Vibration reduced fat mass but not lean mass. Even though the whole-body vibration group weighed less, had less fat mass and a lower percentage of body fat, no differences were observed for lean mass and bone mass between the control and whole-body vibration group. Some studies have suggested that up to 30% of weight loss because of energy restriction may be due to a reduction of lean mass.36 Thus, it is possible that a weight reduction program supplemented with whole-body vibration may positively affect body composition by increasing the rate of fat loss while preserving lean mass. Further research is needed to test this possibility.
No differences in lean mass between the whole-body vibration and control groups are consistent with our finding that vibration had no effect on the mass or function of the oxidative SOL and glycolytic EDL muscles. There was a tendency for EDL mass and tetanic force to be reduced by 5–6% in the vibration group. Although our statistical power for this comparison was low (0.42–0.45), these findings deserve further investigation because whole-body vibration has been proposed to augment strength gains during human resistance training exercise programs.24,25

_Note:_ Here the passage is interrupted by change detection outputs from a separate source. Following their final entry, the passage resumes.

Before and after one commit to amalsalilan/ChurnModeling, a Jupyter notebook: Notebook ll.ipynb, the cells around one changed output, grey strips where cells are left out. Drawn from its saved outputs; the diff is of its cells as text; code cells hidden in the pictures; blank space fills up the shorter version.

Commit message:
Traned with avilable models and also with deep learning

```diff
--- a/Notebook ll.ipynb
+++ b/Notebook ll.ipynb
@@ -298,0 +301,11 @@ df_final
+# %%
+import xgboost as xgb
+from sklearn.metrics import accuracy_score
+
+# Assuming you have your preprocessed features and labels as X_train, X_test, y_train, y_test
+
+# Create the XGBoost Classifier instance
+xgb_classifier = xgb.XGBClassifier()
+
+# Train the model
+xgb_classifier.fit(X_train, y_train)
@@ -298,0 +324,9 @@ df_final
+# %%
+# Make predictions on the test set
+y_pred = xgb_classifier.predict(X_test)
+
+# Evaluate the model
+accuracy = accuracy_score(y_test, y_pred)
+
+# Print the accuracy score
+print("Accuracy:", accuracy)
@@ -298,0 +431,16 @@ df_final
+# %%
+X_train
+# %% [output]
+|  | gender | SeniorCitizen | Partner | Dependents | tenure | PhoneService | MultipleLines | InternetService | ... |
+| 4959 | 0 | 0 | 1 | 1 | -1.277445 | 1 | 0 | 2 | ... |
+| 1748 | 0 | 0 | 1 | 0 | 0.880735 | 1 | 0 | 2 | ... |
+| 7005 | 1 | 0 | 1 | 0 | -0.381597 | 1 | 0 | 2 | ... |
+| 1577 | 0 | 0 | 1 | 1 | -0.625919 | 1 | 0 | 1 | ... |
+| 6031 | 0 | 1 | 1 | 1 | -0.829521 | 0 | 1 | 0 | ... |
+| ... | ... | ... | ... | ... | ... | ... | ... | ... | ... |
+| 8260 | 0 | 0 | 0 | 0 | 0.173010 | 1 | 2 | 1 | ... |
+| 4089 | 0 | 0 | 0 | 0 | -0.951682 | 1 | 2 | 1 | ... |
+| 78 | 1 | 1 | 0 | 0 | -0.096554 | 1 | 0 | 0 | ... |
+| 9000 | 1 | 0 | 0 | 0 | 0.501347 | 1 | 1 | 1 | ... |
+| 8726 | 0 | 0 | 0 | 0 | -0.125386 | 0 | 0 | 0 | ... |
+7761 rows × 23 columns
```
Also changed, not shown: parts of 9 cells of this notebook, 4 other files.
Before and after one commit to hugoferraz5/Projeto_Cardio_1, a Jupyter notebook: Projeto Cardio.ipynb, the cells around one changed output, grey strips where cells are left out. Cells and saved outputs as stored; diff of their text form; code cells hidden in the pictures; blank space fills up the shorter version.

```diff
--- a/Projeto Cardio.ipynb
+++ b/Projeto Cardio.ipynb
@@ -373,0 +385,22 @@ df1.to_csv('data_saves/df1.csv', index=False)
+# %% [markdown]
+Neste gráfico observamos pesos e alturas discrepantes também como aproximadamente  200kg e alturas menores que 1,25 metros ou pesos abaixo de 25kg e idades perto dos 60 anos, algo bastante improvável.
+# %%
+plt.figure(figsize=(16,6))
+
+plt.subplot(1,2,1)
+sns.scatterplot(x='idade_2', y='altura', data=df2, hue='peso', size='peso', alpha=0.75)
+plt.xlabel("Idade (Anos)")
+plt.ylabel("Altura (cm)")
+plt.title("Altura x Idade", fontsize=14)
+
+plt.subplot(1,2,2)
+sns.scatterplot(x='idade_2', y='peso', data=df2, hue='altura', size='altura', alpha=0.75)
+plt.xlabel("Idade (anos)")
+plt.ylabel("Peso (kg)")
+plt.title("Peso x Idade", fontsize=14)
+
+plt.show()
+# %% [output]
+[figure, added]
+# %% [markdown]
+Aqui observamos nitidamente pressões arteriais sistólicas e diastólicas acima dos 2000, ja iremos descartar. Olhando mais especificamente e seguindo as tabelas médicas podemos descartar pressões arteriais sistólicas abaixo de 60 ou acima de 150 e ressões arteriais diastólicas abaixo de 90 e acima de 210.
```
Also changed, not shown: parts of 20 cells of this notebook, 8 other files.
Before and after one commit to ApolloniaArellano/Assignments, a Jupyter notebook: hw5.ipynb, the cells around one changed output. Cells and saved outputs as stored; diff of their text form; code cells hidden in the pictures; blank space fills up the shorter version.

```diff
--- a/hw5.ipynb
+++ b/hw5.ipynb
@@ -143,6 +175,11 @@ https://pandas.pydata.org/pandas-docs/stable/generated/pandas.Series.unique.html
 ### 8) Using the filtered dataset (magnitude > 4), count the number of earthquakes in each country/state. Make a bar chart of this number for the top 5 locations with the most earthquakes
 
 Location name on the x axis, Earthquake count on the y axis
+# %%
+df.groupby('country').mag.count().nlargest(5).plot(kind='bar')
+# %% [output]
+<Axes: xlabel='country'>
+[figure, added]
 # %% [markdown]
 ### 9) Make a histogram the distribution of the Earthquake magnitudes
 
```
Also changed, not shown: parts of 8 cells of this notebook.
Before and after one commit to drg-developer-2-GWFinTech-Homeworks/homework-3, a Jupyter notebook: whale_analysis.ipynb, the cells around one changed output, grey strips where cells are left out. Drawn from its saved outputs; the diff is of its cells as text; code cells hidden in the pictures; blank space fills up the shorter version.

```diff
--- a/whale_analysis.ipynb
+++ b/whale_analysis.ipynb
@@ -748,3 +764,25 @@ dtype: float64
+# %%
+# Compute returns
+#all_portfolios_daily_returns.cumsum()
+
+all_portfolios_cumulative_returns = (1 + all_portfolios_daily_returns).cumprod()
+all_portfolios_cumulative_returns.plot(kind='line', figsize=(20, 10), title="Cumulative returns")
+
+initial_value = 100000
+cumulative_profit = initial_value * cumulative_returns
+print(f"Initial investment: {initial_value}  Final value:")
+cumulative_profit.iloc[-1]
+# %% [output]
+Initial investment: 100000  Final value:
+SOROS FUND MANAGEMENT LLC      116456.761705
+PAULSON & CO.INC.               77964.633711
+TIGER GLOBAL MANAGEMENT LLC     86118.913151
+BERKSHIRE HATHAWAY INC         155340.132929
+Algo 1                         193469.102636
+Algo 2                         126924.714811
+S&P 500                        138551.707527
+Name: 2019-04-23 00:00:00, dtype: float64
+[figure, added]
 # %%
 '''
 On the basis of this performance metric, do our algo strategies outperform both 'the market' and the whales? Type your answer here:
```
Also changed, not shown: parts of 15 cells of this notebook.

Previous whole-body vibration studies37,38 have reported acute increases in plasma concentrations of growth hormone and serum IGF-I. In our study, whole-body vibration had no effect on IGF-I levels. However, both the whole-body vibration and control groups had lower IGF-I levels than the baseline group. This is consistent with previous research showing serum IGF-I levels to decline with age in a predictable manner in healthy individuals. After reaching a peak during the pubertal growth spurt, mean circulating IGF-I levels decrease twofold by the third decade and continue to steadily decline with age.39 As our treatment groups were 12 weeks older than the baseline group, we attribute the lower IGF-I levels in the older rats to the natural effects of aging.
In conclusion, these studies show that whole-body vibration reduced age-related increases in fat mass in mature rats. This effect occurred without changes in lean body mass, bone mass or muscle mass and function and without alterations in food intake. These findings suggest that whole-body vibration exercise suppresses the accumulation of fat in young adult rats. Further studies are necessary to determine whether whole-body vibration can prevent fat accumulation in humans. If successful, this research could have implications in cases such as preventing childhood obesity and other metabolic disorders associated with weight gain.